TUNIS, Tunisia (AP) — Tunisian opposition figures called Sunday for the president’s resignation after disastrous parliamentary elections in which less than 9% of voters cast ballots.
The mass voter disavowal was a dramatic development for the country that was the birthplace of the Arab Spring uprisings against autocratic leaders a decade ago — and the only one to emerge from that upheaval with a democratic political system.
The elections Saturday were meant to replace and reshape a legislature that President Kais Saied dissolved last year. It was one of several moves he has made to consolidate his power and tackle Tunisia’s protracted economic and social crisis.
The election results are expected in the coming days.
Many opposition parties boycotted the vote, and many voters stayed away too.

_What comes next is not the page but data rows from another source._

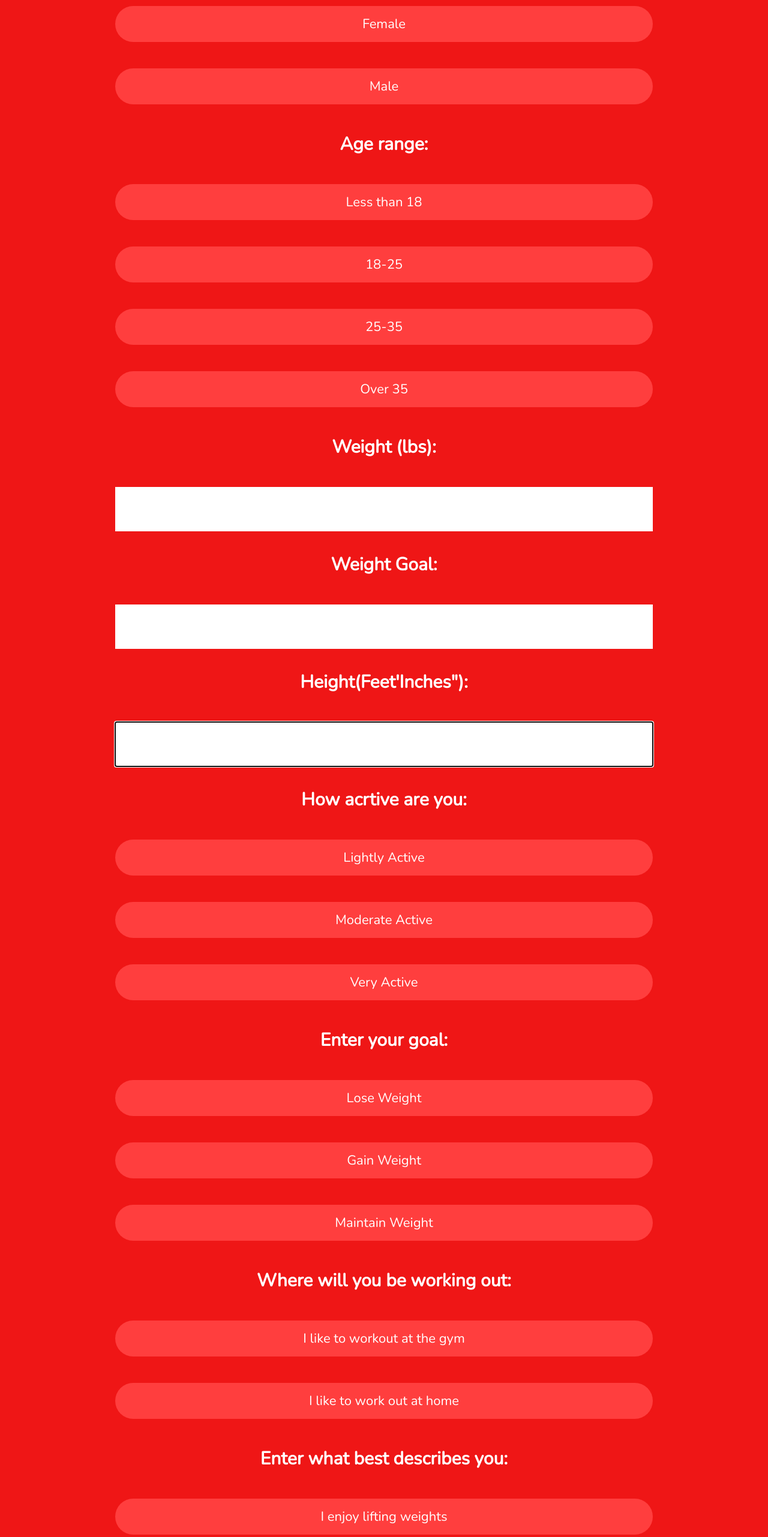
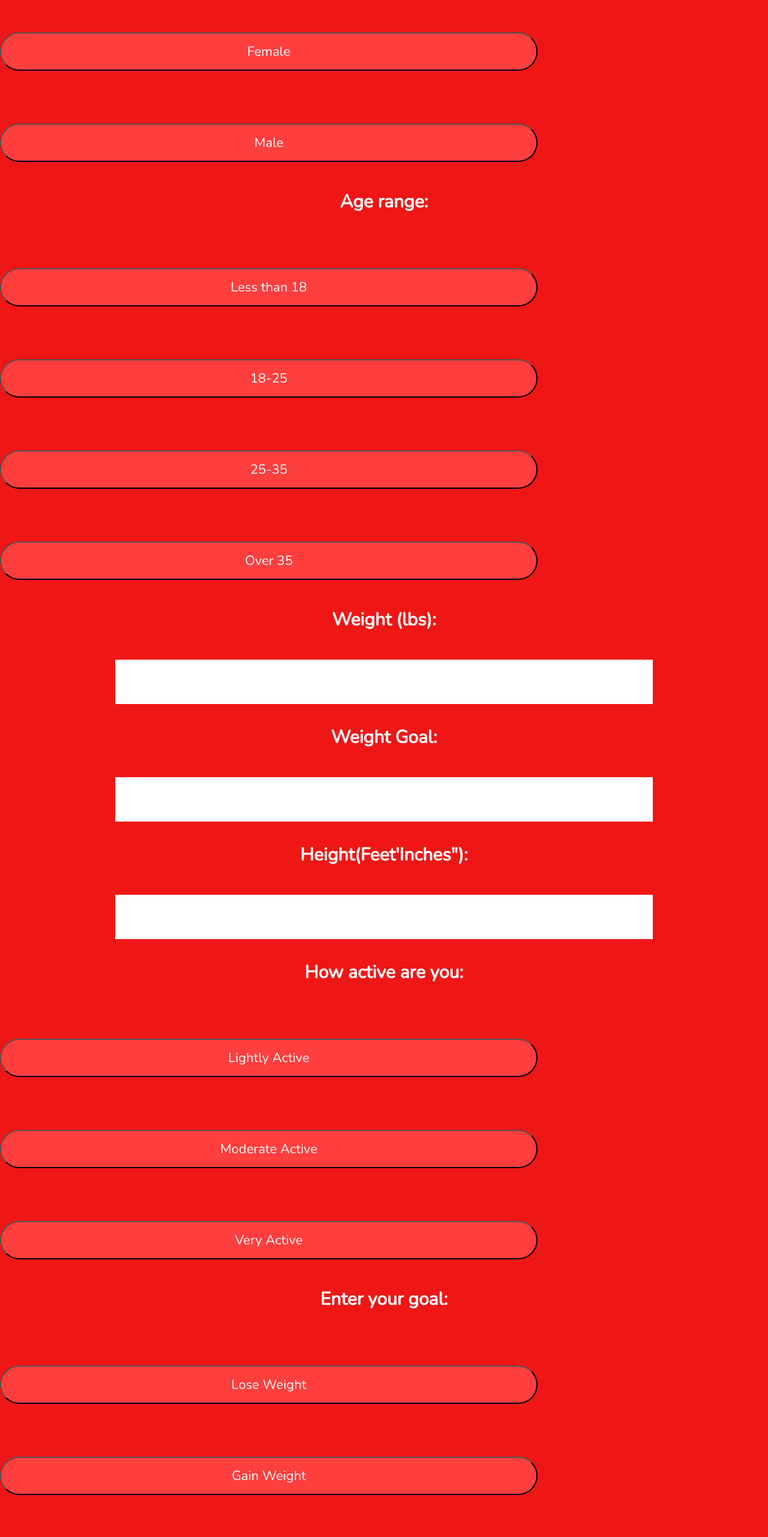
Before and after one commit to hailley-kane/Capstone_Project, a React (Create React App) app: page /Quiz in a window 1280 px wide. Shown: the part 234-2797 px from the top of the page at 60% size. Built offline with nearby package versions, Linux system fonts and the light colour scheme.

Commit message:
Updated Quiz

```diff
--- a/src/pages/Quiz/Quiz.css
+++ b/src/pages/Quiz/Quiz.css
@@ -15,6 +15,7 @@ h1.quiz{
     font-size: 50px;
     color: white;
 }
+
 h4.quiz{
     font-family: 'Nunito', sans-serif;
     font-size: 30px;
@@ -66,16 +67,15 @@ h4.quiz{
     box-shadow: 0 2px 2px 0 rgba(0,0,0,0,14), 0 3px 1px -2p rgba(0,0,0,0,12), 0 1px 5px 0 rgba(0,0,0,0,0.2);
     transition: 0.2s linear all;
 
+}
 
 
-}
 .button-container button:first-child:hover{
     background-color: darken(green, 20%);
 
 }
 
 input[id = 'height'],
-button,
 textarea{
     display: flex;
     margin: 0 auto 1.5rem auto;
@@ -87,7 +87,6 @@ textarea{
     border:none;
 }
 input[id = 'weight'],
-button,
 textarea{
     display: flex;
     margin: 0 auto 1.5rem auto;
@@ -99,7 +98,6 @@ textarea{
     border:none;
 }
 input[id = 'weight-goal'],
-button,
 textarea{
     display: flex;
     margin: 0 auto 1.5rem auto;
@@ -110,3 +108,25 @@ textarea{
     width: 70%;
     border:none;
 }
+input[id = 'limitation'],
+textarea{
+    display: flex;
+    margin: 0 auto 1.5rem auto;
+    font-family: 'Nunito', sans-serif;
+    font-size: 22px;
+    border-radius: 0rem;
+    padding: 1rem;
+    width: 70%;
+    border:none;
+}
+input[id = 'restrictions'],
+textarea{
+    display: flex;
+    margin: 0 auto 1.5rem auto;
+    font-family: 'Nunito', sans-serif;
+    font-size: 22px;
+    border-radius: 0rem;
+    padding: 1rem;
+    width: 70%;
+    border:none;
+}
--- a/src/pages/Quiz/Quiz.js
+++ b/src/pages/Quiz/Quiz.js
@@ -1,5 +1,4 @@
 import { getOverlayAlpha } from "@mui/material";
-import { Component, Fragment } from "react";
 import {faCheck, faTimes, faInfoCircle} from "@fortawesome/free-solid-svg-icons";
 import {FontAwesomeIcon} from "@fortawesome/react-fontawesome";
 import '../Quiz/Quiz.css'
@@ -8,10 +7,18 @@ import {useRef, useState, useEffect} from 'react';
 //Gender and age are multiple choice
 const WEIGHT_REGEX = /^[0-9]{1,3}$/
 const HEIGHT_REGEX = /^([0-9]{1,3})+('[0-9]{1,3})+(")$/
+const LIMITATIONS_REGEX = /^[a-zA-Z]{1,23}$/;
 
 const Quiz = () => {
     const userRef = useRef();
     const errRef = useRef();
+    const[success, setSuccess] = useState(false);
+    const[errMsg, setErrMsg] = useState('');
+    //Gender
+    const [gender, setGender] = useState('');
+
+    //Age
+    const [age, setAge] = useState('');
 
 
     //Weight
@@ -53,33 +60,105 @@ const Quiz = () => {
         setValidHeight(result);
     }, [height])
 
-    const[success, setSuccess] = useState(false);
+    //Activity level
+    const [activityLevel, setActivityLevel] = useState('');
+
+
+    //Goal
+    const [goal, setGoal] = useState('');
+
+    //Workout location option
+    const [workoutLocation, setWorkoutLocation] = useState('');
+
+    //Workout Preferance
+    const [workoutPreferance, setWorkoutPreferance] = useState('');
+
+    //Limitations
+    const [limitation, setLimitation] = useState('');
+    const [validLimitation, setValidLimitation] = useState(false);
+    const [limitationFocus, setLimitationFocus] = useState(false);
+
+    //Validatte limitation input
+    useEffect(() => {
+        const result = LIMITATIONS_REGEX.test(limitation);
+        console.log(result);
+        console.log(limitation);
+        setValidLimitation(result);
+    }, [limitation])
+
+    //Dietary restrictions input
+    const [diet, setDiet] = useState('');
+    const [validDiet, setValidDiet] = useState(false);
+    const [dietFocus, setDietFocus] = useState(false);
+
+    //Validate dietary restriction input
+    useEffect(() => {
+        const result = LIMITATIONS_REGEX.test(diet);
+        console.log(result);
+        console.log(diet);
+        setValidDiet(result);
+    }, [diet])
 
 
     useEffect(() =>{
         userRef.current.focus();
     }, [])
 
+    const handleSubmit = async (e) =>{
+        e.preventDefault();
+        try {
+            const response = await fetch('http://localhost:3000/Quiz', {
+            method: 'POST',
+            headers: {
+            'Content-Type': 'application/json'
+            },
+            //body: JSON.stringify({username: user, password: pwd})
+            });
+            //const data = await response.json();
+            //console.log(data);
+        /*Next four lines are just to make sure code work it is still not linked to the back end*/
+        console.log(gender, age, weight, weightGoal, height, activityLevel, goal, workoutLocation, workoutPreferance, limitation, diet);
+        setGender(''); //once submitted it will clear the username and pwd components
+        setAge('');
+        setWeight('');
+        setWeightGoal('');
+        setHeight('');
+        setActivityLevel('');
+        setGoal('');
+        setWorkoutLocation('');
+        setWorkoutPreferance('');
+        setLimitation('');
+        setDiet('');
+        setSuccess(true);
+    } catch (error) {
+        console.error(error);
+        setErrMsg('Failed to login. Please try again.');
+        }
+
+    }
+
+
 
     return (
         <html >
             <h1 className="quiz">Personal Quiz</h1>
+            <form onSubmit = {handleSubmit}>
                 <div className='questions'>
 
                     <h4 className="quiz">Gender:</h4>
                     <div className="option-container">
-                    <p className="option">Female</p>
-                    <p className="option">Male</p>
+                        <button className="option" id = 'gender' onClick = {()=> setGender('Female')} >Female</button>
+                        <button className="option" id = 'gender' onClick = {()=> setGender('Male')} >Male</button>
                     </div>
 
                     <h4 className="quiz">Age range:</h4>
                     <div className="option-container">
-                    <p className="option">Less than 18</p>
-                    <p className="option">18-25</p>
+                        <button className="option" id = 'age' onClick = {()=> setAge('Less than 18')} >Less than 18</button>
+                        <button className="option" id = 'age' onClick = {()=> setAge('18-25')} >18-25</button>
                     </div>
                     <div className="option-container">
-                    <p className="option">25-35</p>
-                    <p className="option">Over 35</p>
+                        <button className="option" id = 'age' onClick = {()=> setAge('25-35')} >25-35</button>
+                        <button className="option" id = 'age' onClick = {()=> setAge('Over 35')} >Over 35</button>
                     </div>
 
                     <h4 className="quiz">Weight (lbs): </h4>
@@ -161,51 +240,90 @@ const Quiz = () => {
                                 Format should follow: Feet'Inches"<br />
                     </p>
 
-                <h4 className="quiz">How acrtive are you: </h4>
+                    <h4 className="quiz">How active are you: </h4>
                     <div className="option-container">
-                    <p className="option">Lightly Active</p>
-                    <p className="option">Moderate Active</p>
-                    <p className="option">Very Active</p>
+                        <button className="option" id = 'activity-level' onClick = {()=> setActivityLevel('Lightly Active')} >Lightly Active</button>
+                        <button className="option" id = 'activity-level' onClick = {()=> setActivityLevel('Moderate Active')} >Moderate Active</button>
+                        <button className="option" id = 'activity-level' onClick = {()=> setActivityLevel('Very Active')} >Very Active</button>
                     </div>
 
                     <h4 className="quiz">Enter your goal: </h4>
                     <div className="option-container">
-                    <p className="option">Lose Weight</p>
-                    <p className="option">Gain Weight</p>
-                    <p className="option">Maintain Weight</p>
+                        <button className="option" id = 'goal' onClick = {()=> setGoal('Lose Weight')} >Lose Weight</button>
+                        <button className="option" id = 'goal' onClick = {()=> setGoal('Gain Weight')}>Gain Weight</button>
+                        <button className="option" id = 'goal' onClick = {()=> setGoal('Maintain Weight')}>Maintain Weight</button>
                     </div>
 
                     <h4 className="quiz">Where will you be working out:</h4>
                     <div className="option-container">
-                    <p className="option">I like to workout at the gym</p>
-                    <p className="option">I like to work out at home</p>
+                        <button className="option" id = 'workout-location' onClick = {()=> setWorkoutLocation('Gym workouts')} >I like to workout at the gym</button>
+                        <button className="option" id = 'workout-location' onClick = {()=> setWorkoutLocation('Home workouts')}>I like to work out at home</button>
                     </div>
 
                     <h4 className="quiz">Enter what best describes you:</h4>
                     <div className="option-container">
-                    <p className="option">I enjoy lifting weights</p>
-                    <p className="option">I enjoy cardio</p>
-                    <p className="option">I enjoy a mixed of both</p>
+                        <button className="option" id = 'workout-preferance' onClick = {()=> setWorkoutPreferance('I enjoy lifting weights')}>I enjoy lifting weights</button>
+                        <button className="option" id = 'workout-preferance' onClick = {()=> setWorkoutPreferance('I enjoy cardio')}>I enjoy cardio</button>
+                        <button className="option" id = 'workout-preferance' onClick = {()=> setWorkoutPreferance('I enjoy a mixed of both')} >I enjoy a mixed of both</button>
                     </div>
 
                     <h4 className="quiz">Enter any Injuries or Limitations: </h4>
+                    <span className= {validLimitation ? "valid" : "hide" }>
+                                    <FontAwesomeIcon icon = {faCheck} />
+                                </span>
+                                <span className= {validLimitation || !limitation? "hide" : "invalid"}>
+                                    <FontAwesomeIcon icon = {faTimes} />
+                                </span>
                     <input
                     type = 'text'
-                id = 'limitations'
+                    id = 'limitation'
+                    ref = {userRef}
+                    autoComplete = "off" //we dont want to see previous suggestions because this is the registration page
+                    onChange = {(e) => setLimitation(e.target.value)}
                     required
+                    aria-invalid = {validLimitation ? "false" : "true"}
+                    aria-describedby = "uidnote"
+                    onFocus = {() => setLimitationFocus(true)}
+                    onBlur = {() => setLimitationFocus(false)}
                     />
+                    <p id ="uidnote" className = {limitationFocus && limitation &&
+                            !validLimitation ? "instructions" : "offscreen"}>
+                                <FontAwesomeIcon icon={faInfoCircle}/>
+                                Invalid Input<br />
+                                Limit of 23 chars.<br />
+                    </p>
 
                     <h4 className="quiz">Enter any dietary restrictions: </h4>
+                    <span className= {validDiet ? "valid" : "hide" }>
+                                    <FontAwesomeIcon icon = {faCheck} />
+                                </span>
+                                <span className= {validDiet || !diet ? "hide" : "invalid"}>
+                                    <FontAwesomeIcon icon = {faTimes} />
+                                </span>
                     <input
                     type = 'text'
                     id = 'restrictions'
+                    ref = {userRef}
+                    autoComplete = "off" //we dont want to see previous suggestions because this is the registration page
+                    onChange = {(e) => setDiet(e.target.value)}
                     required
+                    aria-invalid = {validDiet ? "false" : "true"}
+                    aria-describedby = "uidnote"
+                    onFocus = {() => setDietFocus(true)}
+                    onBlur = {() => setDietFocus(false)}
                     />
+                    <p id ="uidnote" className = {dietFocus && diet &&
+                            !validDiet? "instructions" : "offscreen"}>
+                                <FontAwesomeIcon icon={faInfoCircle}/>
+                                Invalid Input<br />
+                                Limit of 23 chars.<br />
+                    </p>
                     <div className="button-container">
                         <button className='SubmitButton'>Submit</button>
                     </div>
 
                 </div>
+            </form>
         </html>
 
     );
```
Lines whose indentation alone changed are shown as unchanged.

According to provisional figures announced by the president of the electoral commission Farouk Bouaskar, around 800,000 voters took part in the elections out of approximately 9 million registered.
Opposition politician Ahmed Nejib Chebbi called the unprecedented low turnout “a real earthquake that will have serious consequences.”
Chebbi heads the Salvation Front coalition formed by five opposition parties, including the Islamist movement Ennahdha, which held the largest number of lawmakers in the dissolved parliament. In a statement to reporters Sunday, he called on Saied to resign and called for the organization of an early presidential election supervised by an independent magistrate.
In the legislative, presidential and local elections that have taken place in Tunisia since 2011 after the revolution that brought down longtime leader Zine El Abidine Ben Ali, electoral officials say the average turnout rate was 40%. The lowest until Saturday was the 27% turnout in a referendum in July on Saied’s new constitution.
“Thank you to the great people of Tunisia,” opposition party Ennahdha posted in response on Facebook to the turnout results. “The people have boycotted.”
The president of the opposition Free Destourian Party also called for Saied’s resignation, as did the opposition Republican Party.
Bouaskar of the electoral commission had predicted a turnout of about 30%. He said participation was lower because parties could no longer use money to bribe voters according to new electoral rules.
There appeared to be multiple reasons for low turnout, including voters’ disillusionment with the political class, their focus on financial worries, as well as opposition to Saied’s political reforms. His critics said he designed the elections without involving political parties or civil society.